The second step was to write a five-sentence paragraph that tells the beginning, middle, and end of the story. (That's not exactly the way he puts it. I advise searching the internet for his steps as he has other helpful advice.) I struggled over this part since, as I said, I usually waffle the middle part until I write it. 

This is my approach to mentally outlining a novel in a nutshell:

However, "and then some stuff happens" isn't an option in writing the five-sentence paragraph, so I had to focus on an actual chain of events. Whoa! The nebulous suddenly had shape! It wasn't "sort of an idea" anymore.

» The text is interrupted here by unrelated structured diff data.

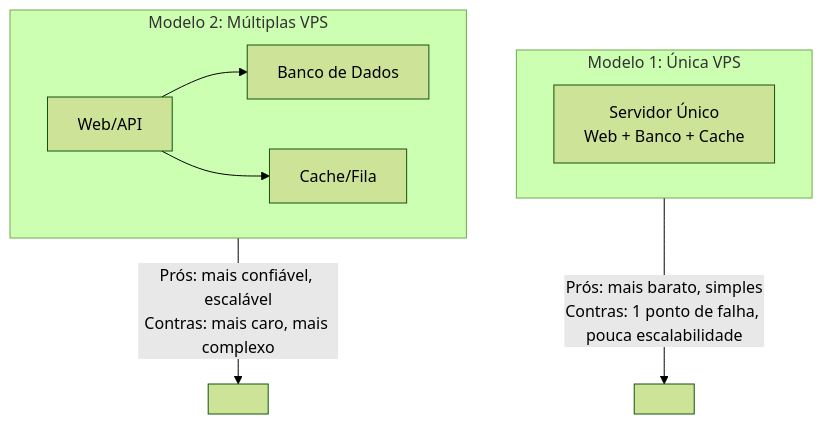
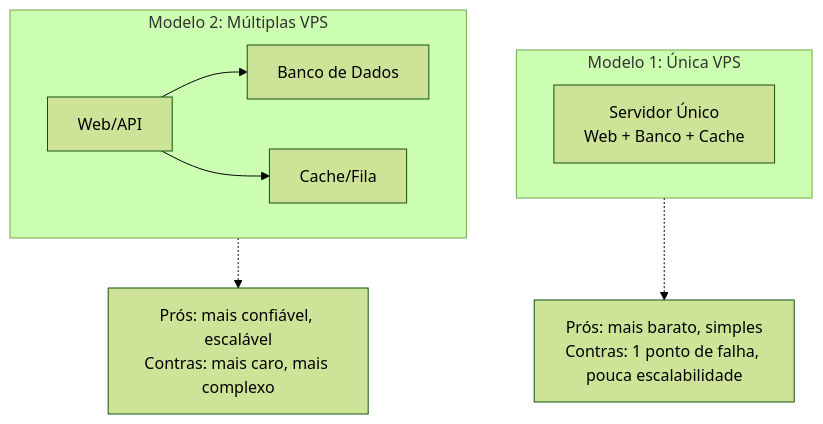
The second of 2 diagrams in README.md (dayvison06/jla_erp), drawn with Mermaid (forest theme) before and after one commit. The commit also changed other lines of this file, not shown here.

````diff
--- a/README.md
+++ b/README.md
@@ -10,17 +258,20 @@
 ```mermaid
 flowchart TB
-subgraph A[Modelo 1: Única VPS]
-A1[Servidor Único<br/>Web + Banco + Cache]
-end
+    subgraph A[Modelo 1: Única VPS]
+        A1[Servidor Único<br/>Web + Banco + Cache]
+    end
 
-subgraph B[Modelo 2: Múltiplas VPS]
-W2[Web/API]
-DB2[Banco de Dados]
-C2[Cache/Fila]
-W2 --> DB2
-W2 --> C2
-end
+    subgraph B[Modelo 2: Múltiplas VPS]
+        W2[Web/API]
+        DB2[Banco de Dados]
+        C2[Cache/Fila]
+        W2 --> DB2
+        W2 --> C2
+    end
 
-A -->|"Prós: mais barato, simples<br/>Contras: 1 ponto de falha, pouca escalabilidade"| noteA[ ]
-B -->|"Prós: mais confiável, escalável<br/>Contras: mais caro, mais complexo"| noteB[ ]
+    noteA[Prós: mais barato, simples<br/>Contras: 1 ponto de falha, pouca escalabilidade]
+    noteB[Prós: mais confiável, escalável<br/>Contras: mais caro, mais complexo]
+
+    A -.-> noteA
+    B -.-> noteB
 ```
````
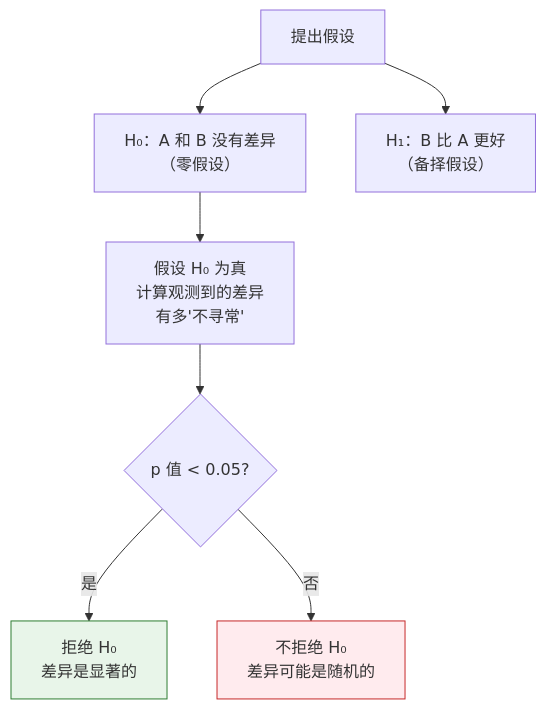
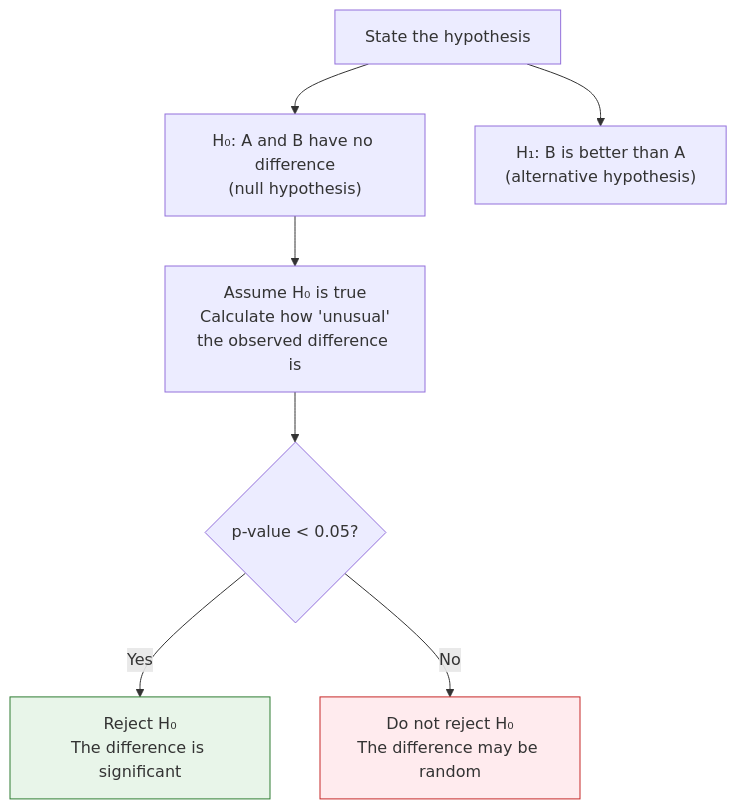
Before and after one commit to oudbiao/AI-fullstack-course: the second of 3 diagrams in docs/ch04-ai-math/ch02-probability/03-statistical-inference.md, drawn with Mermaid. The commit also changed other lines of this file and 1406 other files, not shown here.

````diff
--- a/docs/ch04-ai-math/ch02-probability/03-statistical-inference.md
+++ b/docs/ch04-ai-math/ch02-probability/03-statistical-inference.md
@@ -326,12 +326,12 @@
 ```mermaid
 flowchart TD
-    A["提出假设"] --> B["H₀：A 和 B 没有差异<br/>（零假设）"]
-    A --> C["H₁：B 比 A 更好<br/>（备择假设）"]
-    B --> D["假设 H₀ 为真<br/>计算观测到的差异<br/>有多'不寻常'"]
-    D --> E{"p 值 < 0.05?"}
-    E -->|"是"| F["拒绝 H₀<br/>差异是显著的"]
-    E -->|"否"| G["不拒绝 H₀<br/>差异可能是随机的"]
+    A["State the hypothesis"] --> B["H₀: A and B have no difference<br/>(null hypothesis)"]
+    A --> C["H₁: B is better than A<br/>(alternative hypothesis)"]
+    B --> D["Assume H₀ is true<br/>Calculate how 'unusual'<br/>the observed difference is"]
+    D --> E{"p-value < 0.05?"}
+    E -->|"Yes"| F["Reject H₀<br/>The difference is significant"]
+    E -->|"No"| G["Do not reject H₀<br/>The difference may be random"]
 
     style F fill:#e8f5e9,stroke:#2e7d32,color:#333
     style G fill:#ffebee,stroke:#c62828,color:#333
 ```
````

It was beginning to look like a real plot.
As I worked on step 3, the character sketches, I went back to tweak the paragraph in step 2 because with every word I put down about my characters not only did they come more into focus, so did the story.

In step 4, I took my paragraph from Step 2 and expanded on each sentence. I realized that I almost had in mind too much story (a frequent problem of mine), so I cut back to the most exciting, tightly focused part of the story. Having too many characters is also a problem, so I kept the action between the two main characters and an important secondary, but it also gave me an idea of the supporting cast I would need.

 Step 5 is telling the story from each main character's POV. He calls this a character synopsis. By now, the word synopsis has been used so much in this process that I no longer flinch when I see it. I think that's a good thing.

That's all I've done thus far with the ten steps, but I work at it every day. While I thought this approach would kill my creativity, all it does is change the order in which I create. Instead of wondering twenty thousand words into the novel what happens next, I'm figuring that out now.  It seems much more efficient.